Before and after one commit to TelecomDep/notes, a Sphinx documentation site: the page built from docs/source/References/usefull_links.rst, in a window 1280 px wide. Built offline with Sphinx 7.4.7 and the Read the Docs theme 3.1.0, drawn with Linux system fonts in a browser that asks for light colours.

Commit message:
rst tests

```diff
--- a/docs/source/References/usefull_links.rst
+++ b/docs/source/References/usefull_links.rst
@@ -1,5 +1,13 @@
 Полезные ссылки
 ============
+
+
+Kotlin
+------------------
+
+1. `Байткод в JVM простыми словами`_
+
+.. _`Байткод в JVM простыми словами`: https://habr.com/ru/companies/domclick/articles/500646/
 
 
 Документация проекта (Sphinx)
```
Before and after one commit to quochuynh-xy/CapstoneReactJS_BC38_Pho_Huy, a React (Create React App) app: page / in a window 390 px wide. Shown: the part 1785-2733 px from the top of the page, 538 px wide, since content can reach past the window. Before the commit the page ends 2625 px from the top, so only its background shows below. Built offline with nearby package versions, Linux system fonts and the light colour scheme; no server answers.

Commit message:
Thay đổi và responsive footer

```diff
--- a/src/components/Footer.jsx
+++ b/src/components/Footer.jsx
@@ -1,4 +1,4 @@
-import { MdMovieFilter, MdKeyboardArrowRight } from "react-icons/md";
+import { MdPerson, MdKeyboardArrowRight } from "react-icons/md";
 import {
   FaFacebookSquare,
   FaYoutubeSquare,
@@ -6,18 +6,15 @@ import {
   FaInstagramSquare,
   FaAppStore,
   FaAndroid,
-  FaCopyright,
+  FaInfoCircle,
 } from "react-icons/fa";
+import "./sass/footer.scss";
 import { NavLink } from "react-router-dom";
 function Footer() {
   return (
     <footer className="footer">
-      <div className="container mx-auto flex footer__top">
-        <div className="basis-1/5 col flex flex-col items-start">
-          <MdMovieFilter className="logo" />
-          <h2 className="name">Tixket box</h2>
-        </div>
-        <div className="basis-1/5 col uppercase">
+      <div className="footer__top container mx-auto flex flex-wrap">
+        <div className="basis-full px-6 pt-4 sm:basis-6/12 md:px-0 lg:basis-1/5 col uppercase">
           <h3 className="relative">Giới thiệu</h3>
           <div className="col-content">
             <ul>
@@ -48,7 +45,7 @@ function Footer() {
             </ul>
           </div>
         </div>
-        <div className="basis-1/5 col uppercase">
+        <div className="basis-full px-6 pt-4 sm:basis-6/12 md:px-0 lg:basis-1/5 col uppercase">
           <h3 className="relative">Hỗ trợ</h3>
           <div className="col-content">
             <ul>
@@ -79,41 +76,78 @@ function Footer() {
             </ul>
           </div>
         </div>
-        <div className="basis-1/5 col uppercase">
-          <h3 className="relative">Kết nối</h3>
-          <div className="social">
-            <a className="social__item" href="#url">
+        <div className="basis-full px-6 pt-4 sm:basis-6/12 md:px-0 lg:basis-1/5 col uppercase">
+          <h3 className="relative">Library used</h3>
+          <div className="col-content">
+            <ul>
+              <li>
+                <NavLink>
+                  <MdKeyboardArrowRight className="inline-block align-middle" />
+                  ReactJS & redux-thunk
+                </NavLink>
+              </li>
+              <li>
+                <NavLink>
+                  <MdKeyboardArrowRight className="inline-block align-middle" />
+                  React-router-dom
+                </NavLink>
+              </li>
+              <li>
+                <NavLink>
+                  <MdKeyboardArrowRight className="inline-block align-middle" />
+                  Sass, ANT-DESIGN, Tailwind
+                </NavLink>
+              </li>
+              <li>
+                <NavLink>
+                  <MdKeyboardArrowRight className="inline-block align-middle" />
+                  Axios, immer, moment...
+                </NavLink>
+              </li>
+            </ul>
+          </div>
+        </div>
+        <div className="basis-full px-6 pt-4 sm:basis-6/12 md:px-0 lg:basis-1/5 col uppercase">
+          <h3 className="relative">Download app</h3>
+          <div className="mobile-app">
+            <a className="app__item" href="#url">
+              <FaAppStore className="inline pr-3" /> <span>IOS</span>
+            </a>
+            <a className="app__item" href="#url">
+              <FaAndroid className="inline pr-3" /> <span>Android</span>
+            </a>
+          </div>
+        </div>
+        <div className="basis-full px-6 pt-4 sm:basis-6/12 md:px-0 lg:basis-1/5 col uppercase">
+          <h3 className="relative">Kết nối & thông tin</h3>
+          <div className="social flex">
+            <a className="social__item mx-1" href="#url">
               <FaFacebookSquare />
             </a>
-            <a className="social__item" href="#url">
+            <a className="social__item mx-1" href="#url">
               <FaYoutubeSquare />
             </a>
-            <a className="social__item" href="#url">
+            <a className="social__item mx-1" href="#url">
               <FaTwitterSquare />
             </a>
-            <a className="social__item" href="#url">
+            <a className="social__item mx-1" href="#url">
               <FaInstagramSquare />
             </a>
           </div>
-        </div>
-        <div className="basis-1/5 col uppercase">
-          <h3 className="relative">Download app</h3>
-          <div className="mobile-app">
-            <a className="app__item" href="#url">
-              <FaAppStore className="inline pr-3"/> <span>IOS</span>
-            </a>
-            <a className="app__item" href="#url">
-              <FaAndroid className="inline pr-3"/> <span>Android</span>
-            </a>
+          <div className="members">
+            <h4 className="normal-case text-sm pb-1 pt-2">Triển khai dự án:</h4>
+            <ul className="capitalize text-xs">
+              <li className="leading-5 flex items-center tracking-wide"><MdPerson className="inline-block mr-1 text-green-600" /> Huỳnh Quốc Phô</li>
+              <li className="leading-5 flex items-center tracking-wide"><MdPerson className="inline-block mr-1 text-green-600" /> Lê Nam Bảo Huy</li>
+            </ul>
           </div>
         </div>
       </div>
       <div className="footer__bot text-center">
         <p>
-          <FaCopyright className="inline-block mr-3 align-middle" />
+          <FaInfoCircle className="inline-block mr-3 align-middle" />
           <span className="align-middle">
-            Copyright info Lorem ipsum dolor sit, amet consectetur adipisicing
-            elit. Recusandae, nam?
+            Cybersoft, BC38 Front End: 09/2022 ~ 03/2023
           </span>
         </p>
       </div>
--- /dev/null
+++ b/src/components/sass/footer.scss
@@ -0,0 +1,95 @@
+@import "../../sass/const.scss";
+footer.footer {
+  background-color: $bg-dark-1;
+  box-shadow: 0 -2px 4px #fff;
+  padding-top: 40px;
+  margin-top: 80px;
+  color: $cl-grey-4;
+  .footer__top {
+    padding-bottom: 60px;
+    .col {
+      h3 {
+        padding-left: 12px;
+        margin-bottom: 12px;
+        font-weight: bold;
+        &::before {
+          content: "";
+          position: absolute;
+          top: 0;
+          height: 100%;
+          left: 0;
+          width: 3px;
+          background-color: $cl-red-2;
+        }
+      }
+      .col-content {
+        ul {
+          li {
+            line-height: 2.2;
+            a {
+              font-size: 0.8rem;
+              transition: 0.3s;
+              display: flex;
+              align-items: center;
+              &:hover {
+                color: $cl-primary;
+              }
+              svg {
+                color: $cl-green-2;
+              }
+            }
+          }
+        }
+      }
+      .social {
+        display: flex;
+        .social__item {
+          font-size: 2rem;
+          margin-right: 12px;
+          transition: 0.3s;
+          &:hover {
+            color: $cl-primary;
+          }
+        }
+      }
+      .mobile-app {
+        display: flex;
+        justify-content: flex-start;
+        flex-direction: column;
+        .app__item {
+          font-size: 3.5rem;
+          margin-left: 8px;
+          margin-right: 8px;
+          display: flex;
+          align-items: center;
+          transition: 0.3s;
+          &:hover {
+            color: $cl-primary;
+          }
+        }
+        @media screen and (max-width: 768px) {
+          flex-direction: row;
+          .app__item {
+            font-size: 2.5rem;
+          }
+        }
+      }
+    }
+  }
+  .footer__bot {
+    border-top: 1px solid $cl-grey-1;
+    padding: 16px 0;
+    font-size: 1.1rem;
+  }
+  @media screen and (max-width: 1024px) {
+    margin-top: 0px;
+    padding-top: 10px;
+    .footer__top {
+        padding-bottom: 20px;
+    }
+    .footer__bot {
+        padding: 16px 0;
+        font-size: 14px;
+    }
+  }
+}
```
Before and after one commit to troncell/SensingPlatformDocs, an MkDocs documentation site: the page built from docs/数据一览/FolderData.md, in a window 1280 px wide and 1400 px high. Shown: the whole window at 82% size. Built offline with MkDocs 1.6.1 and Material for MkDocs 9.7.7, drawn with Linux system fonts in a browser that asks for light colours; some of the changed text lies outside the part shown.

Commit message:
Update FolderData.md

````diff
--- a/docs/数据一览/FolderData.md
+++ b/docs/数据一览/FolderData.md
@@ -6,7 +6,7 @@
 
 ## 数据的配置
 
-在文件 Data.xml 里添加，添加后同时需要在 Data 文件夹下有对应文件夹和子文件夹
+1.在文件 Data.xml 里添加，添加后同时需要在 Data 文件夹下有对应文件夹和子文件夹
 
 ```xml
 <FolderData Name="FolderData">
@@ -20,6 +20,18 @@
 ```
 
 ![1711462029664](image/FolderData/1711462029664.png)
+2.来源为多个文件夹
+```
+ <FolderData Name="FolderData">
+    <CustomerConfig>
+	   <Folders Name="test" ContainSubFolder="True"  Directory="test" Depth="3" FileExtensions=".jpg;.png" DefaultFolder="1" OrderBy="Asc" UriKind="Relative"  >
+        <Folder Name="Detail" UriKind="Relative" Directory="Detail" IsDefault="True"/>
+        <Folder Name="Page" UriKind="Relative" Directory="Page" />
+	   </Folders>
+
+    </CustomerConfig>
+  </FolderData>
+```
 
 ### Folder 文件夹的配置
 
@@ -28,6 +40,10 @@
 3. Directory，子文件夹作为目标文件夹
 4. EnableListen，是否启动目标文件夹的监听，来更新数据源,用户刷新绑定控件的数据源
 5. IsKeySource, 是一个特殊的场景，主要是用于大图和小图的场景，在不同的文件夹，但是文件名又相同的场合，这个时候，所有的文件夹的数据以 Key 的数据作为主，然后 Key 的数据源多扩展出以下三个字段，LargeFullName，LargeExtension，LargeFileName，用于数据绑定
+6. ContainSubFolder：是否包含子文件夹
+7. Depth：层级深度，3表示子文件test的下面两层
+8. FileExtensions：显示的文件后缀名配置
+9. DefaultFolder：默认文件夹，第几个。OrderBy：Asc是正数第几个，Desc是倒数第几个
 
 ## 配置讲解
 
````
☆ ☆ ☆ ☆ ☆ ☆ ☆
→ **INSTRUCTIONS FOR THE TASK**: Go through the lines above and count those that include "ContainSubFolder"; give the total and nothing more.

→ **TASK SOLUTION**: 2